▶ _TASK BRIEF_
A word-for-word copy of the records below is needed, without the images.

——————————

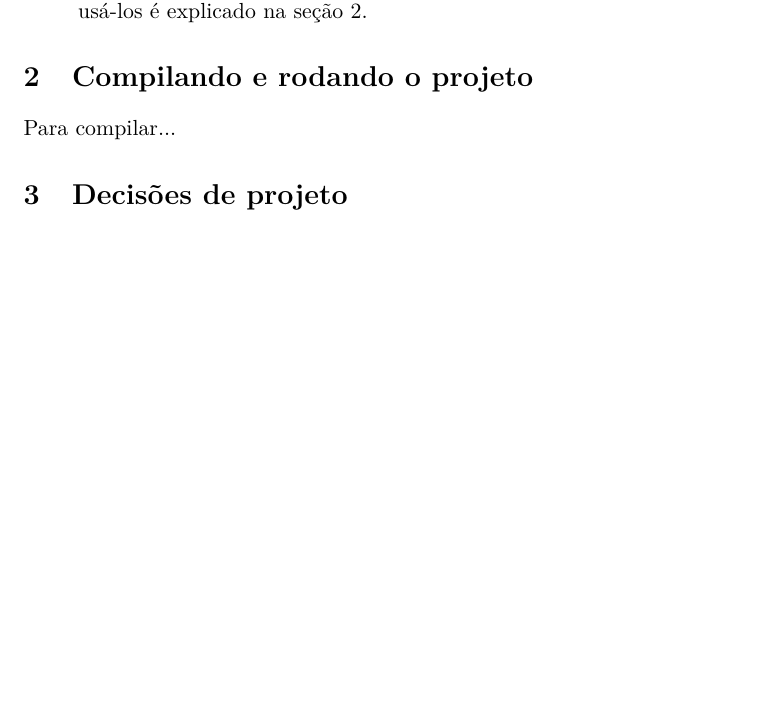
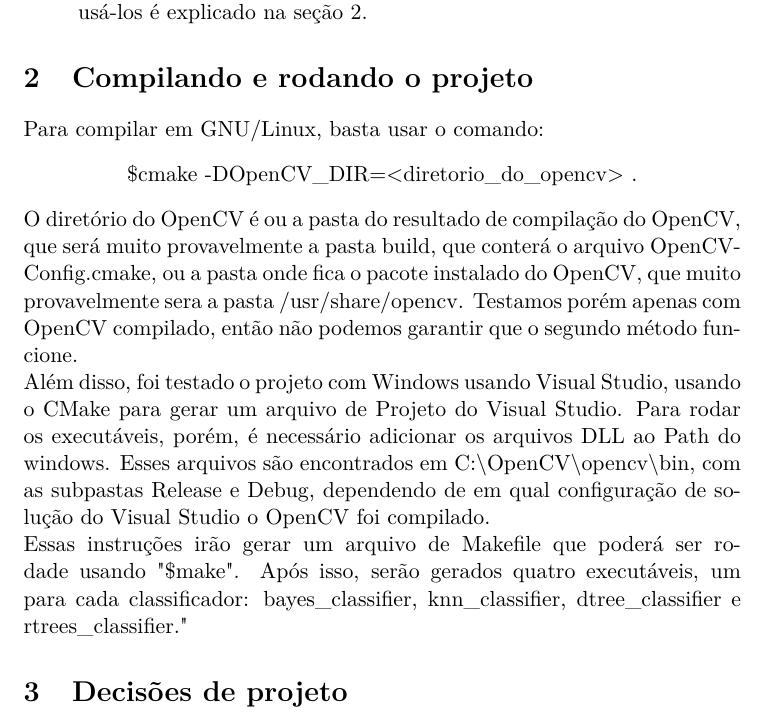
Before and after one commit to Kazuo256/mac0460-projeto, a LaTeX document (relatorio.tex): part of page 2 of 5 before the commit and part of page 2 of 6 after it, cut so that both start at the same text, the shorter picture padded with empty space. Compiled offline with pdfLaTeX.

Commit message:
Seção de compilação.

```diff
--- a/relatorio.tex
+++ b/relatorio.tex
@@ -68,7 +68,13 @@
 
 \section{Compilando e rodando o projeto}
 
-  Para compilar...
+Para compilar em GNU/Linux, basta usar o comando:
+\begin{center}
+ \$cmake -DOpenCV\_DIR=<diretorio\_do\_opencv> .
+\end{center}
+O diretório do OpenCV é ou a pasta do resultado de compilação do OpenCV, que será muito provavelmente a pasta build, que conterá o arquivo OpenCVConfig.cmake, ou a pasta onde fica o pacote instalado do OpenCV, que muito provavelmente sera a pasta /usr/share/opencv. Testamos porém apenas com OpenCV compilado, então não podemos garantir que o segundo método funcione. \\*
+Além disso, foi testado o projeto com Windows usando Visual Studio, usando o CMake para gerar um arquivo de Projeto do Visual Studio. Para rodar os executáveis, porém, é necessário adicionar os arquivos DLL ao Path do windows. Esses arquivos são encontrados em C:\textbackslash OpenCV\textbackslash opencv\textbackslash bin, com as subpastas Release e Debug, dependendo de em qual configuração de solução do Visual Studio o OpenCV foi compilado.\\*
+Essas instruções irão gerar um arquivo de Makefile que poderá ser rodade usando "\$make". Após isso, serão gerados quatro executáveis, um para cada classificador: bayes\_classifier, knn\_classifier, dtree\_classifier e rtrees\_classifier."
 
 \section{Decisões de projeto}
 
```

——————————

▶ _FINAL ANSWER_
Before and after one commit to Kazuo256/mac0460-projeto, a LaTeX document (relatorio.tex): part of page 2 of 5 before the commit and part of page 2 of 6 after it, cut so that both start at the same text, the shorter picture padded with empty space. Compiled offline with pdfLaTeX.

Commit message:
Seção de compilação.

```diff
--- a/relatorio.tex
+++ b/relatorio.tex
@@ -68,7 +68,13 @@
 
 \section{Compilando e rodando o projeto}
 
-  Para compilar...
+Para compilar em GNU/Linux, basta usar o comando:
+\begin{center}
+ \$cmake -DOpenCV\_DIR=<diretorio\_do\_opencv> .
+\end{center}
+O diretório do OpenCV é ou a pasta do resultado de compilação do OpenCV, que será muito provavelmente a pasta build, que conterá o arquivo OpenCVConfig.cmake, ou a pasta onde fica o pacote instalado do OpenCV, que muito provavelmente sera a pasta /usr/share/opencv. Testamos porém apenas com OpenCV compilado, então não podemos garantir que o segundo método funcione. \\*
+Além disso, foi testado o projeto com Windows usando Visual Studio, usando o CMake para gerar um arquivo de Projeto do Visual Studio. Para rodar os executáveis, porém, é necessário adicionar os arquivos DLL ao Path do windows. Esses arquivos são encontrados em C:\textbackslash OpenCV\textbackslash opencv\textbackslash bin, com as subpastas Release e Debug, dependendo de em qual configuração de solução do Visual Studio o OpenCV foi compilado.\\*
+Essas instruções irão gerar um arquivo de Makefile que poderá ser rodade usando "\$make". Após isso, serão gerados quatro executáveis, um para cada classificador: bayes\_classifier, knn\_classifier, dtree\_classifier e rtrees\_classifier."
 
 \section{Decisões de projeto}
 
```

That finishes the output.